1. Not finding help here? Sign up for a free 30min tutor trial with Chegg Tutors
    Dismiss Notice
Dismiss Notice
Join Physics Forums Today!
The friendliest, high quality science and math community on the planet! Everyone who loves science is here!

Help finding radius for the torque

  1. Dec 16, 2012 #1
    1. The problem statement, all variables and given/known data
    PnLnY.png


    2. Relevant equations
    Torque = Force * radius * sin(angle)


    3. The attempt at a solution

    wWVKm.png

    I am trying to find the radius for the torque of the cable, but I can't seem to use any trig to solve for that side in terms of L.
     
  2. jcsd
  3. Dec 16, 2012 #2
    The radius is L,
    you do not need any trigonometry.
    remember, radius (when referring to torque) is defined as the distance from the pivot point to the point that the force is acting on - in other words - L.
     
  4. Dec 16, 2012 #3
    The pivot point to the point that the force is acting on is marked in my diagram by 'R'. I don't see how R = L
     
  5. Dec 16, 2012 #4
    The wire is pulling on the beam with a tension, this is the force in question. The point that you have marked as the point that the force is acting upon is on the wire itself. In order to cause a torque on the beam the force must be acting on the beam itself, not the wire.
     
  6. Dec 16, 2012 #5
    I don't understand what you are saying. The force of the Tension is acting on the beam. The axis of rotation is the hinge. So, we need the distance from the Tension to the axis of rotation. To do that, we use the perpendicular distance created from the axis of rotation to the Tension. Isn't that what we want?
     
  7. Dec 16, 2012 #6
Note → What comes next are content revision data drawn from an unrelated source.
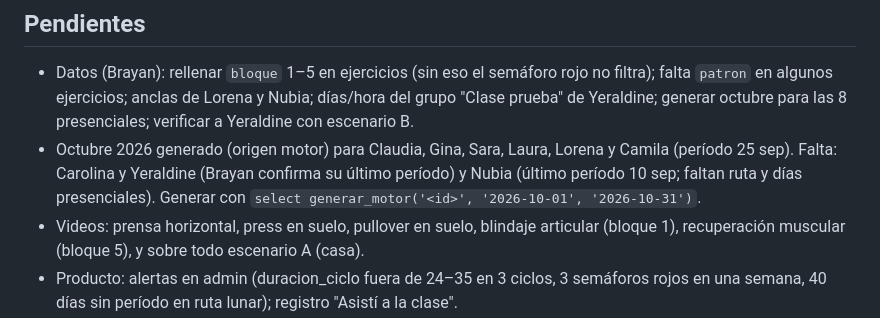
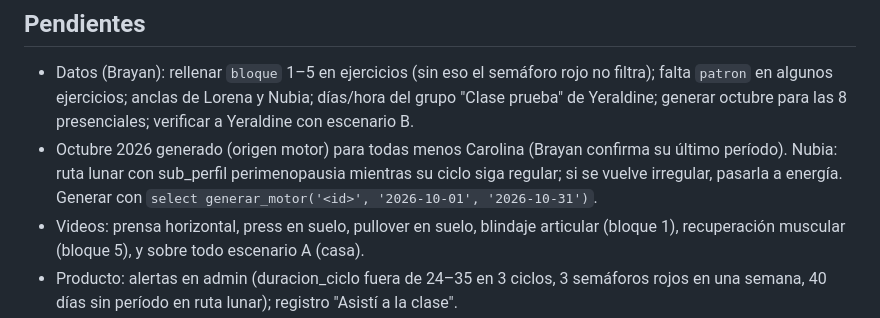
Before and after one commit to brayanpedrazatrainer/App-, a Markdown page: CLAUDE.md, the part around the change. GitHub-like rendering.

Commit message:
CLAUDE.md: octubre generado para Yeraldine y Nubia
Co-Authored-By: Claude Opus 5.5 <noreply@anthropic.com>

```diff
--- a/CLAUDE.md
+++ b/CLAUDE.md
@@ -68,6 +68,6 @@ Funciones clave `admin1.html`: `calcMotorPhase` (copia del motor), `generarMes`,
 
 ## Pendientes
 - Datos (Brayan): rellenar `bloque` 1–5 en ejercicios (sin eso el semáforo rojo no filtra); falta `patron` en algunos ejercicios; anclas de Lorena y Nubia; días/hora del grupo "Clase prueba" de Yeraldine; generar octubre para las 8 presenciales; verificar a Yeraldine con escenario B.
-- Octubre 2026 generado (origen motor) para Claudia, Gina, Sara, Laura, Lorena y Camila (período 25 sep). Falta: Carolina y Yeraldine (Brayan confirma su último período) y Nubia (último período 10 sep; faltan ruta y días presenciales). Generar con `select generar_motor('<id>', '2026-10-01', '2026-10-31')`.
+- Octubre 2026 generado (origen motor) para todas menos Carolina (Brayan confirma su último período). Nubia: ruta lunar con sub_perfil perimenopausia mientras su ciclo siga regular; si se vuelve irregular, pasarla a energía. Generar con `select generar_motor('<id>', '2026-10-01', '2026-10-31')`.
 - Videos: prensa horizontal, press en suelo, pullover en suelo, blindaje articular (bloque 1), recuperación muscular (bloque 5), y sobre todo escenario A (casa).
 - Producto: alertas en admin (duracion_ciclo fuera de 24–35 en 3 ciclos, 3 semáforos rojos en una semana, 40 días sin período en ruta lunar); registro "Asistí a la clase".
```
    TSny

    User Avatar
    Homework Helper
    Gold Member

    You have a right triangle where L is the hypotenuse and R is the side opposite the 30-degree angle. What trig function relates side opposite and hypotenuse?
     
  8. Dec 16, 2012 #7
    Ah, I see the sine function now. Thanks
     
Know someone interested in this topic? Share this thread via Reddit, Google+, Twitter, or Facebook
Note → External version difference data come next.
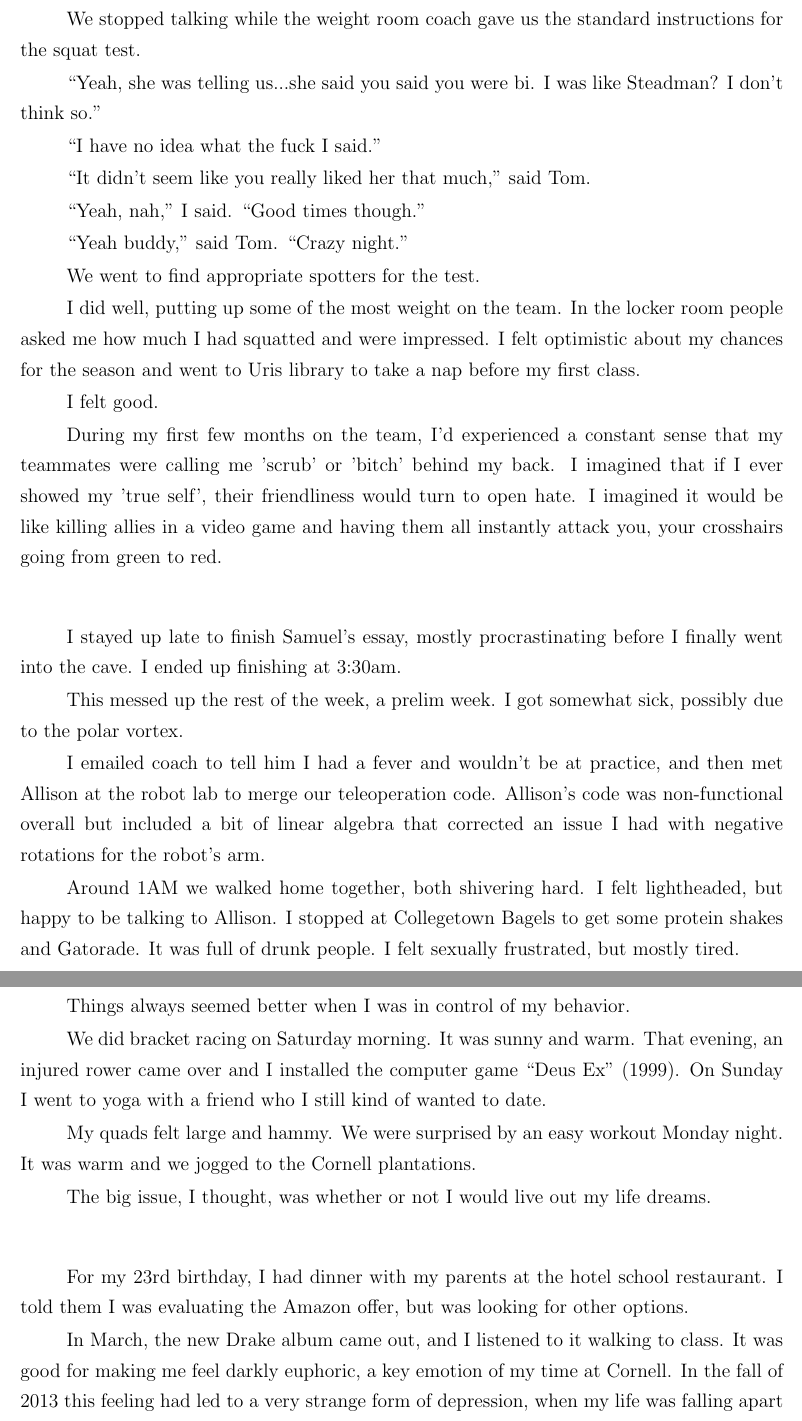
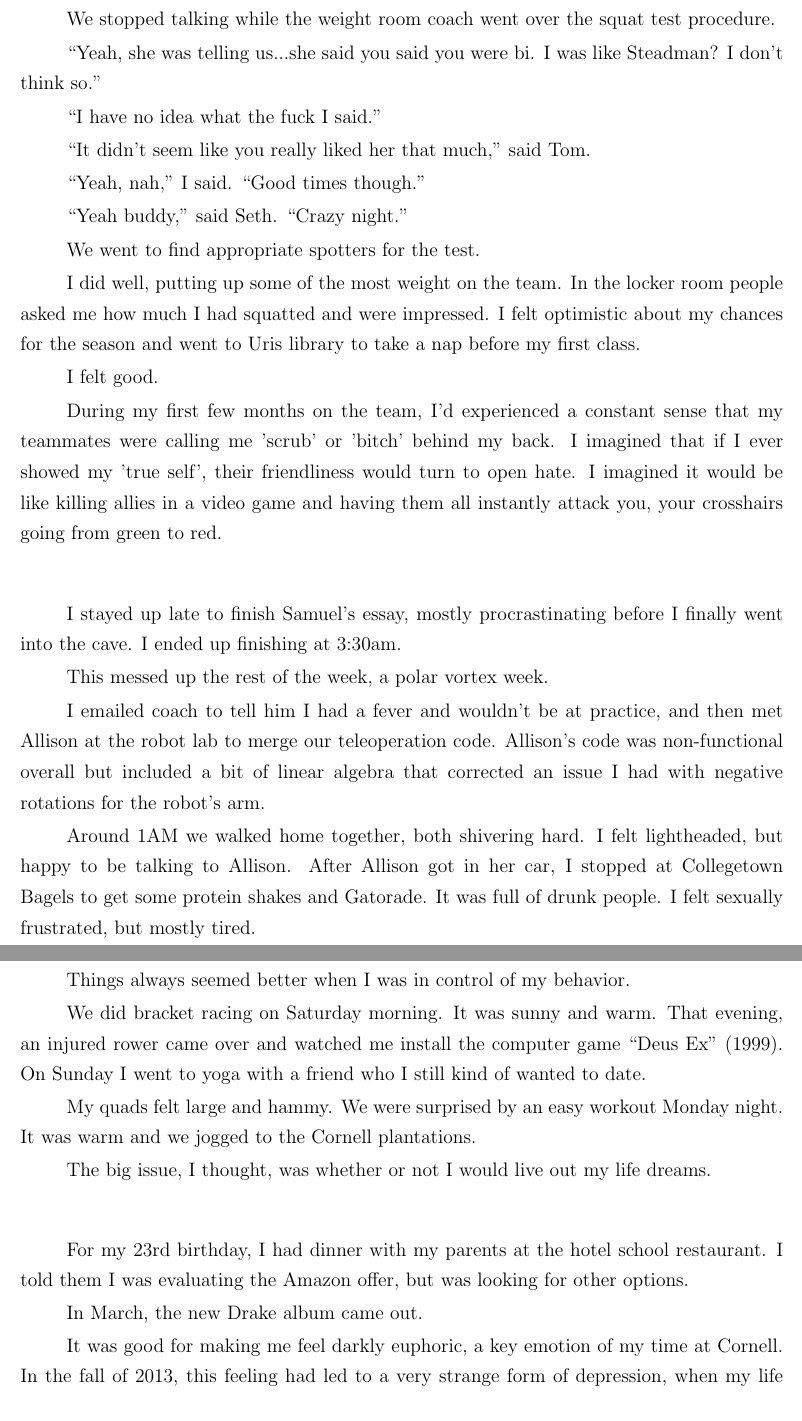
Before and after one commit to ptsteadman/college-memoir, a LaTeX book (college-memoir.tex, which reads chapters/tangled-wing.tex): two parts of pages 9 and 10 of 16, joined at a grey line, cut so that both start at the same text. Compiled offline with pdfLaTeX.

Commit message:
Confused edits to weight room

```diff
--- a/chapters/tangled-wing.tex
+++ b/chapters/tangled-wing.tex
@@ -412,8 +412,8 @@ Charlie.
 
 ``Yeah, noo,'' I laughed. ``I was just really fucked up.''
 
-We stopped talking while the weight room coach gave us the standard instructions
-for the squat test.
+We stopped talking while the weight room coach went over the squat test
+procedure.
 
 ``Yeah, she was telling us...she said you said you were bi.  I was like
 Steadman?  I don't think so.''
@@ -424,7 +424,7 @@ Steadman?  I don't think so.''
 
 ``Yeah, nah,'' I said.  ``Good times though.''
 
-``Yeah buddy,'' said Tom.  ``Crazy night.''
+``Yeah buddy,'' said Seth.  ``Crazy night.''
 
 We went to find appropriate spotters for the test.
 
@@ -446,8 +446,7 @@ instantly attack you, your crosshairs going from green to red.
 I stayed up late to finish Samuel's essay, mostly procrastinating before I
 finally went into the cave.  I ended up finishing at 3:30am.
 
-This messed up the rest of the week, a prelim week.  I got somewhat sick,
-possibly due to the polar vortex.
+This messed up the rest of the week, a polar vortex week.
 
 I emailed coach to tell him I had a fever and wouldn't be at practice, and then
 met Allison at the robot lab to merge our teleoperation code.   Allison's code
@@ -455,18 +454,18 @@ was non-functional overall but included a bit of linear algebra that corrected
 an issue I had with negative rotations for the robot's arm.
 
 Around 1AM we walked home together, both shivering hard.  I felt lightheaded,
-but happy to be talking to Allison.  I stopped at Collegetown Bagels to get some
-protein shakes and Gatorade.  It was full of drunk people.  I felt sexually
-frustrated, but mostly tired.
+but happy to be talking to Allison.  After Allison got in her car, I stopped at
+Collegetown Bagels to get some protein shakes and Gatorade.  It was full of
+drunk people.  I felt sexually frustrated, but mostly tired.
 
 \plainfancybreak{12pt}{2}{* * *}
 
 Things always seemed better when I was in control of my behavior.
 
 We did bracket racing on Saturday morning.  It was sunny and warm.  That
-evening, an injured rower came over and I installed the computer game ``Deus
-Ex'' (1999).   On Sunday I went to yoga with a friend who I still kind of wanted
-to date.
+evening, an injured rower came over and watched me install the computer game
+``Deus Ex'' (1999).   On Sunday I went to yoga with a friend who I still kind of
+wanted to date.
 
 My quads felt large and hammy.  We were surprised by an easy workout Monday
 night.  It was warm and we jogged to the Cornell plantations.
@@ -479,9 +478,10 @@ For my 23rd birthday, I had dinner with my parents at the hotel school
 restaurant.  I told them I was evaluating the Amazon offer, but was looking for
 other options.
 
-In March, the new Drake album came out, and I listened to it walking to class.
+In March, the new Drake album came out.
+
 It was good for making me feel darkly euphoric, a key emotion of my time at
-Cornell.  In the fall of 2013 this feeling had led to a very strange form of
+Cornell.  In the fall of 2013, this feeling had led to a very strange form of
 depression, when my life was falling apart but I felt very good because I was
 going to practice twice a day, eating well, and showering.  Eventually I signed
 up for a Gannet psychiatrist, who prescribed an antidepressant and told me to
```
Also changed, not shown: chapters/tangled-wing.tex (6 more changed lines).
Similar Discussions: Help finding radius for the torque
  1. Find the torque help (Replies: 3)

Loading...